KANO, Nigeria (Reuters) - Two Nigerian policeman were killed on Monday at a checkpoint in northern Kano state by suspected militants from the Islamist sect Boko Haram, the government said.
After a surge in violence around the turn of the year, there have been fewer attacks by the Islamist militants, although they remain the biggest security threat to Africa’s top oil producer.
Captain Ikedichi Iwewha, spokesman for joint military and police forces in Kano, confirmed the checkpoint attack and said two civilians who were praying by the roadside were wounded.
“They numbered over five and opened fire on police. Two people are being treated for gunshot wounds,” he said, adding that two militants were also wounded but managed to flee.
Boko Haram, based loosely on the Afghan Taliban, killed hundreds last year in a campaign to impose sharia, or Islamic law, on Nigeria, a country of more than 160 million people split roughly equally between Christians and Muslims.
Boko Haram’s violence remains focused mostly on security forces in the northeast, although its attacks have spread across the north and to the capital Abuja.
Lieutenant Colonel Sagir Musa said a senior Boko Haram commander, Mohammed Zingina, was captured on Sunday in Maiduguri in the northeast, where the sect’s headquarters lie. The government blames Zingina for several suicide bombings.
The government has promised rewards for information on some Boko Haram members that could lead to their arrest. In Zingina’s case the bounty offered was 25 million naira ($160,000). ($1 = 156.4250 naira)

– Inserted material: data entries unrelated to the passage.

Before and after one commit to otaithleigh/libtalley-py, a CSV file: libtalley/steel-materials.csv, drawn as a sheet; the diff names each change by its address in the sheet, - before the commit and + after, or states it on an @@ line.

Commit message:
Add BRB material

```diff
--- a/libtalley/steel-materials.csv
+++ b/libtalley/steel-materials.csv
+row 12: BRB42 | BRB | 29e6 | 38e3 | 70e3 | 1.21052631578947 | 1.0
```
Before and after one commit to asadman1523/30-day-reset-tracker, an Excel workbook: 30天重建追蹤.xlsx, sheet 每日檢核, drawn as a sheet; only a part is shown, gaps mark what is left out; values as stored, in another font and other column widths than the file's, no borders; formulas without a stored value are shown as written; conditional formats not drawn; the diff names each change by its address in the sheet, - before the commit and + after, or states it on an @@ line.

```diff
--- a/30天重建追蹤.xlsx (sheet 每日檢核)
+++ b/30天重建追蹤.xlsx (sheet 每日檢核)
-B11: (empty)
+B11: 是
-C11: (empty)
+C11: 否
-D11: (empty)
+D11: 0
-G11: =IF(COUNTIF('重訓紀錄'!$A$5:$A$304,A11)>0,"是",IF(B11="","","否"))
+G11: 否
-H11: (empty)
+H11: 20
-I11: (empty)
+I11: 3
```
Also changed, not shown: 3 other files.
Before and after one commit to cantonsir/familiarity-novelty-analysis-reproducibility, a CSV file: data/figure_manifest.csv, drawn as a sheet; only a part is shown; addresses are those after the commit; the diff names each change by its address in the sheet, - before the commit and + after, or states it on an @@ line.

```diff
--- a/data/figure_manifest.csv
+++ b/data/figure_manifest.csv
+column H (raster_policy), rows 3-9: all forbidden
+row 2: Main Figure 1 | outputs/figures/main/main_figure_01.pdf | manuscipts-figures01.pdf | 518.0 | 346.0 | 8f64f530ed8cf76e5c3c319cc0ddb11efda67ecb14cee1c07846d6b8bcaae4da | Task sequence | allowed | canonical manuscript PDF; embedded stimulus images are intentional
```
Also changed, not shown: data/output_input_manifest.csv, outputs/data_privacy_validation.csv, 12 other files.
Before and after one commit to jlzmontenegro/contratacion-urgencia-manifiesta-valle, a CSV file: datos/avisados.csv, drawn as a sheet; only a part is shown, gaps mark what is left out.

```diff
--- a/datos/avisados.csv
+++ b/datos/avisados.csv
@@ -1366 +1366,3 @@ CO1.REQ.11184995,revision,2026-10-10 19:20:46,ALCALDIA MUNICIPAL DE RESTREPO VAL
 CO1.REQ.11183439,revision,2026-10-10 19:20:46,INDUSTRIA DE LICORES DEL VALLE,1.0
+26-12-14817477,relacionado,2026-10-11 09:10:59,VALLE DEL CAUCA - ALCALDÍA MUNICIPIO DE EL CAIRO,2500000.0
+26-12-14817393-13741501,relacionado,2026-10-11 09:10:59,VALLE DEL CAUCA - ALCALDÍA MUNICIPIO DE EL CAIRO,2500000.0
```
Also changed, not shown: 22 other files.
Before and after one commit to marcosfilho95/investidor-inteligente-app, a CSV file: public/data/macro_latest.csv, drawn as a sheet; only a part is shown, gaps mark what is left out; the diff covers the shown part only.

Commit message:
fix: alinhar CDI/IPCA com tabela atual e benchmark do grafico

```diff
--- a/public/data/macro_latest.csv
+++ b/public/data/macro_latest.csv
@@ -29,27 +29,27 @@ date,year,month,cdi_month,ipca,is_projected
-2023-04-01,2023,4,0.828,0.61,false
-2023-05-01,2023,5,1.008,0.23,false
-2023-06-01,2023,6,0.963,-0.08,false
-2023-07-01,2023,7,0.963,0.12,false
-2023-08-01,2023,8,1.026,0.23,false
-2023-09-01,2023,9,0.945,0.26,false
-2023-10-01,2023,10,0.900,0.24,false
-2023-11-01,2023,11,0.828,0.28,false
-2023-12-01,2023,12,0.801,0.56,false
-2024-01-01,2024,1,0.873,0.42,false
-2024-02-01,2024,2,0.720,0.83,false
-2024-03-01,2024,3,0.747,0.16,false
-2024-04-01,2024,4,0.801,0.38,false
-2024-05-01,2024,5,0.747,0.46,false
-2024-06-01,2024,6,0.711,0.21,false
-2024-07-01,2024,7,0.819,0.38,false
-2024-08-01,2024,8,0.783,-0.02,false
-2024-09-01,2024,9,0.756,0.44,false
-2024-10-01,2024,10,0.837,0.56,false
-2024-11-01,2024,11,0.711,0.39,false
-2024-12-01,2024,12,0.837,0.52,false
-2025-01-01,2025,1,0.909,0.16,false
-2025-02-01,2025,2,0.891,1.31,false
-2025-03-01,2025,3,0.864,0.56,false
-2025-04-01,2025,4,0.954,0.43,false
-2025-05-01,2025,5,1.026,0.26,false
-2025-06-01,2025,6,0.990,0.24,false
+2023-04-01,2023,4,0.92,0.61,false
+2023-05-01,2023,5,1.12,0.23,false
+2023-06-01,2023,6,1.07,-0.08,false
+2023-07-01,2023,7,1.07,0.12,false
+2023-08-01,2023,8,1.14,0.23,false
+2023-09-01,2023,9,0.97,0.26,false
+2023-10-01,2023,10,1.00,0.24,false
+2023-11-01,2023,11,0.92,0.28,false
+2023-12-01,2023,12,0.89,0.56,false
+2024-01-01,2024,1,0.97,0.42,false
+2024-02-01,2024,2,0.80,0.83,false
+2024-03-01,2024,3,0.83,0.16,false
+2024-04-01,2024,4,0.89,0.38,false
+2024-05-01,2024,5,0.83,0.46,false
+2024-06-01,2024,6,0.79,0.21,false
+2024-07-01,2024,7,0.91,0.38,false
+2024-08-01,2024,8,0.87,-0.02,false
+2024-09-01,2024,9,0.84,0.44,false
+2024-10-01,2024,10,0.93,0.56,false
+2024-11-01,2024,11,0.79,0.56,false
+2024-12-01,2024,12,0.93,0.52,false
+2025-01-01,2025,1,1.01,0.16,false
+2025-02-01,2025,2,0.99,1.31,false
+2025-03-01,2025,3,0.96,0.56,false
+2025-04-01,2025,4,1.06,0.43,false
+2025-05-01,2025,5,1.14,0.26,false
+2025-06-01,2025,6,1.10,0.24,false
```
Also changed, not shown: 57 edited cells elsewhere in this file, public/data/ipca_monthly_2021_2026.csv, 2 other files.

Reporting by Chukwuemeka Madu; Additional reporting by Ibrahim Mshelizza in Maiduguri; Writing by Tim Cocks; Editing by Tom Pfeiffer